Concerns build about cost of underwriting project championed by Simon Coveney

A view from the 36th America’s Cup in Auckland on January 29th, 2021. Photograph: Gilles Martin-Raget/AFP via Getty Images

Minister for Foreign Affairs Simon Coveney faces growing resistance in the Coalition to the State making a formal bid to host the 2024 America's Cup yacht race in Cork.

Mr Coveney has championed the project, arguing the prestigious race is third only to the Olympics and soccer World Cup in terms of scale for host countries.

But others in the Coalition remain unconvinced as concern builds about the cost of underwriting the race. There is also uncertainty over the potential returns from a major State investment in an elite event, at a time when many other sports remain underfunded.

Some officials believe the State could yet face costs exceeding €200 million to run the race, a big burden at a time of post-pandemic constraints on the public finances. A report for the Government by consultants EY projects €150 million in costs and potential economic benefits of €400 million-€500 million, but there is scepticism among the Coalition about the prospect of such gains being realised.


“Some people say we’ll benefit hugely. To ask for hundreds of millions to be invested you need to quantify it,” said one Coalition figure. “With any bid like that, you have to ensure ducks in a row and value for money.”

Sources in all three Government parties as well as senior officials have privately expressed their concerns about the project.

Global audience

Although supporters of the bid have claimed the event could attract as many as 900 million TV viewers, a recent New Zealand analysis of the last race put the dedicated global audience at 68.2 million.

The doubts over the bid come as Mr Coveney faces a Sinn Féin confidence motion in the Dáil this week over the appointment of former minister Katherine Zappone to a special envoy post.

Supporters hope that Cork will be declared by race organisers this week as the “preferred bidder” to host the contest for the oldest trophy in international sport. Such a move would trigger a negotiation in which the organisers would seek firm funding commitments from the Government.

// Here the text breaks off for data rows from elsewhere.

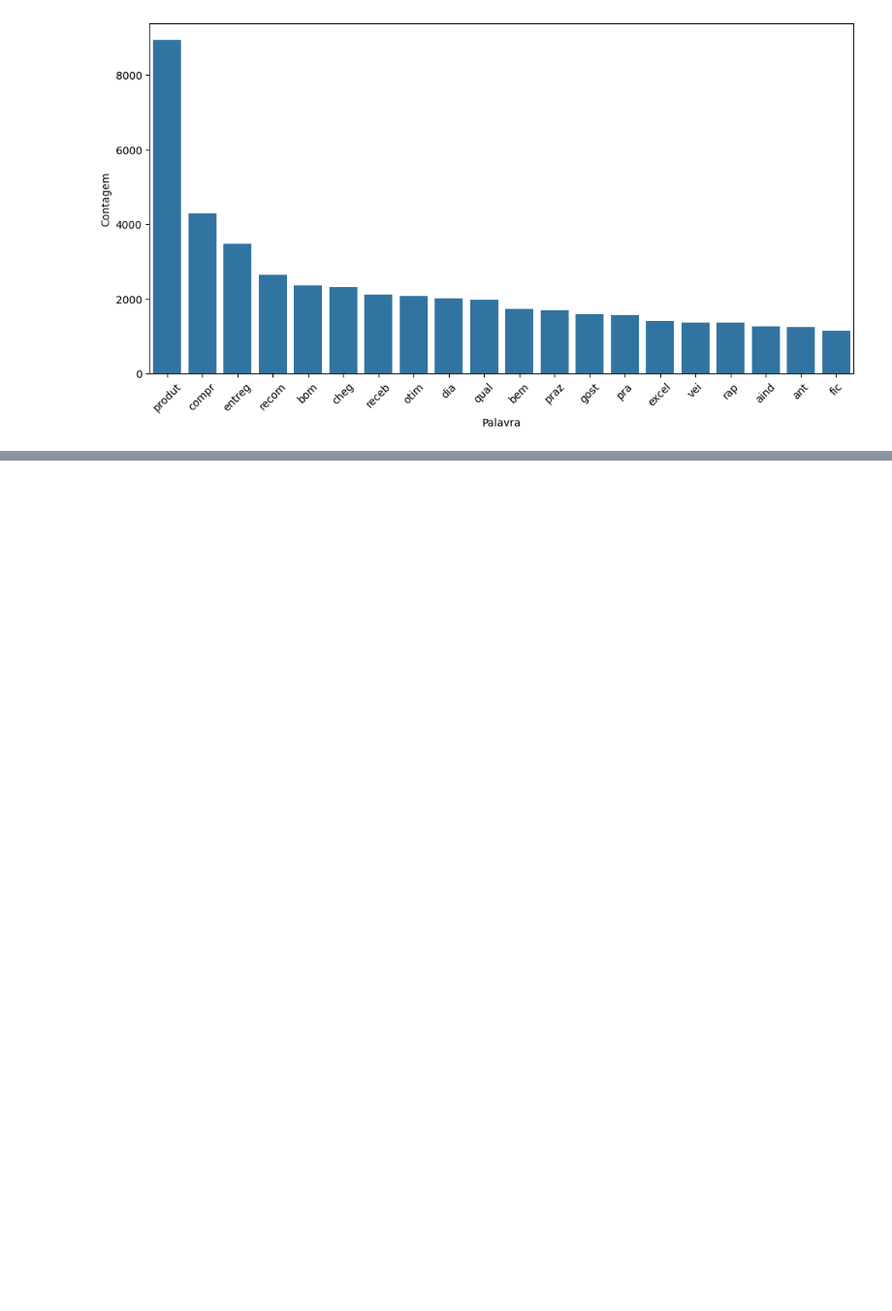
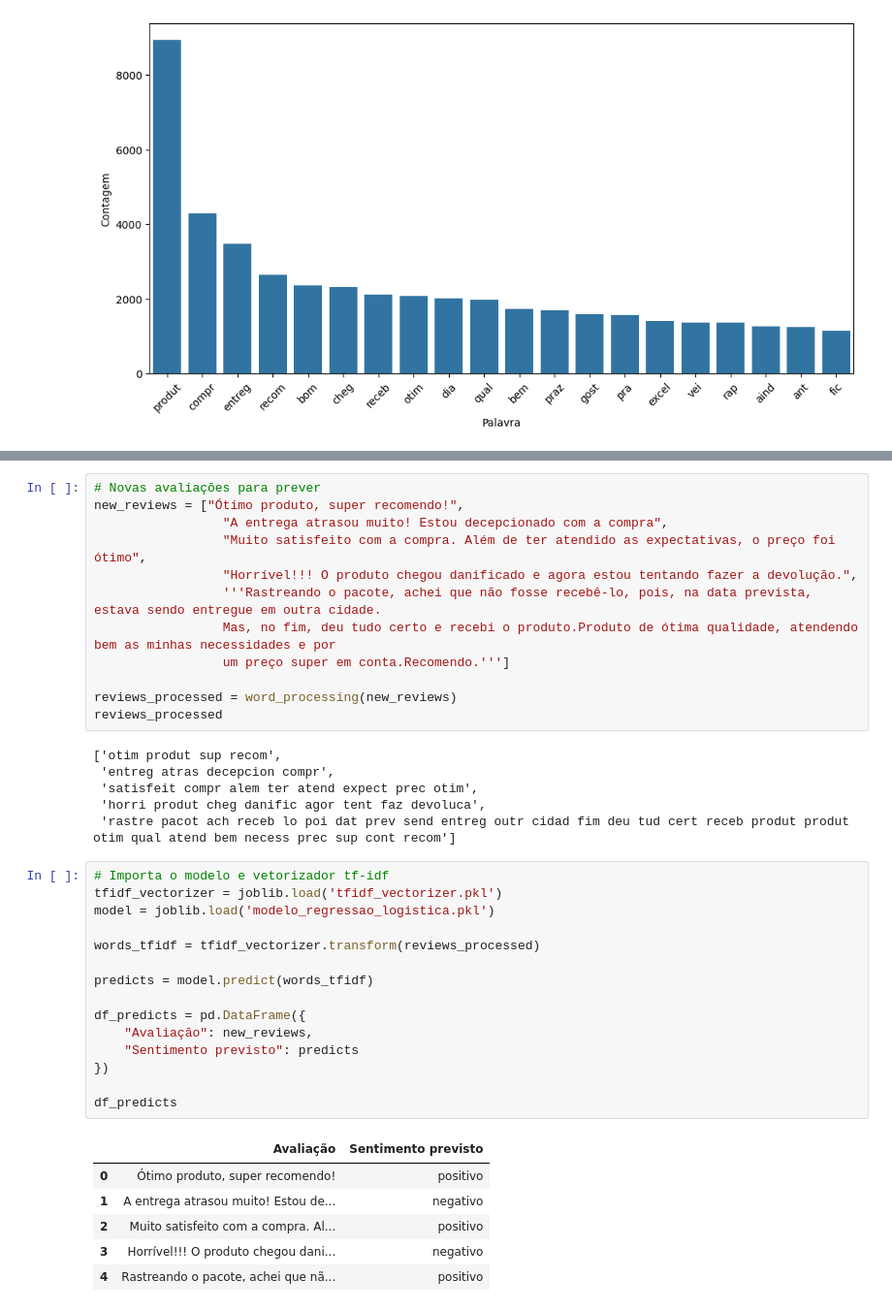
Before and after one commit to DiogoBotton/Machine_Learning_Training_Learn, a Jupyter notebook: Processamento_Linguagem_Natural/Analise_sentimento/analise_sentimentos.ipynb, the cells around one changed output, grey strips where cells are left out. Shown at 97% size. Cells and saved outputs as stored; diff of their text form; blank space fills up the shorter version.

Commit message:
aula introducao analise de sentimentos finalizada

```diff
--- a/Processamento_Linguagem_Natural/Analise_sentimento/analise_sentimentos.ipynb
+++ b/Processamento_Linguagem_Natural/Analise_sentimento/analise_sentimentos.ipynb
@@ -112,0 +195,40 @@ Acurácia do modelo com a coluna "frase_tratada": 85.32%
+# %%
+# Novas avaliações para prever
+new_reviews = ["Ótimo produto, super recomendo!",
+                 "A entrega atrasou muito! Estou decepcionado com a compra",
+                 "Muito satisfeito com a compra. Além de ter atendido as expectativas, o preço foi ótimo",
+                 "Horrível!!! O produto chegou danificado e agora estou tentando fazer a devolução.",
+                 '''Rastreando o pacote, achei que não fosse recebê-lo, pois, na data prevista, estava sendo entregue em outra cidade.
+                 Mas, no fim, deu tudo certo e recebi o produto.Produto de ótima qualidade, atendendo bem as minhas necessidades e por
+                 um preço super em conta.Recomendo.''']
+
+reviews_processed = word_processing(new_reviews)
+reviews_processed
+# %% [output]
+['otim produt sup recom',
+ 'entreg atras decepcion compr',
+ 'satisfeit compr alem ter atend expect prec otim',
+ 'horri produt cheg danific agor tent faz devoluca',
+ 'rastre pacot ach receb lo poi dat prev send entreg outr cidad fim deu tud cert receb produt produt otim qual atend bem necess prec sup cont recom']
+# %%
+# Importa o modelo e vetorizador tf-idf
+tfidf_vectorizer = joblib.load('tfidf_vectorizer.pkl')
+model = joblib.load('modelo_regressao_logistica.pkl')
+
+words_tfidf = tfidf_vectorizer.transform(reviews_processed)
+
+predicts = model.predict(words_tfidf)
+
+df_predicts = pd.DataFrame({
+    "Avaliação": new_reviews,
+    "Sentimento previsto": predicts
+})
+
+df_predicts
+# %% [output]
+|  | Avaliação | Sentimento previsto |
+| 0 | Ótimo produto, super recomendo! | positivo |
+| 1 | A entrega atrasou muito! Estou de... | negativo |
+| 2 | Muito satisfeito com a compra. Al... | positivo |
+| 3 | Horrível!!! O produto chegou dani... | negativo |
+| 4 | Rastreando o pacote, achei que nã... | positivo |
```
Also changed, not shown: parts of 8 cells of this notebook, 3 other files.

However, people familiar with talks in the Coalition said there will be no decision on whether to proceed until a due diligence analysis of the EY projections is complete. The Department of Tourism and Sport is said to lack enthusiasm for the project, and the Department of Public Expenditure also has reservations.

‘Upfront payment’

Minister for Public Expenditure Michael McGrath said on Monday that the race organisers had sought “an upfront payment to advance the process” but didn’t quantify the sum. That question would be considered along with other factors such as the potential benefits when the bid comes before Cabinet, he said.

Race organisers were seeking clarity on the Irish bid by September 17th, although officials said the Government won’t meet that deadline.

Mr McGrath said “an extensive process of due diligence” was under way.

“It is being led by the Department of Sport and Tourism because this is a sporting event and it is one where we are very conscious of the very significant potential benefit it brings to Cork from a tourism perspective but we know there is a particular timeline that the event organisers are working to.”

Taoiseach Micheál Martin and Mr McGrath share the same constituency as Mr Coveney in Cork, where there is widespread support for the plan. Sources said Mr Coveney was awaiting the views of officials before any Government decision.

Arthur Beesley

Arthur Beesley

Arthur Beesley is Current Affairs Editor of The Irish Times

Pat Leahy

Pat Leahy

Pat Leahy is Political Editor of The Irish Times

Barry Roche

Barry Roche

Barry Roche is Southern Correspondent of The Irish Times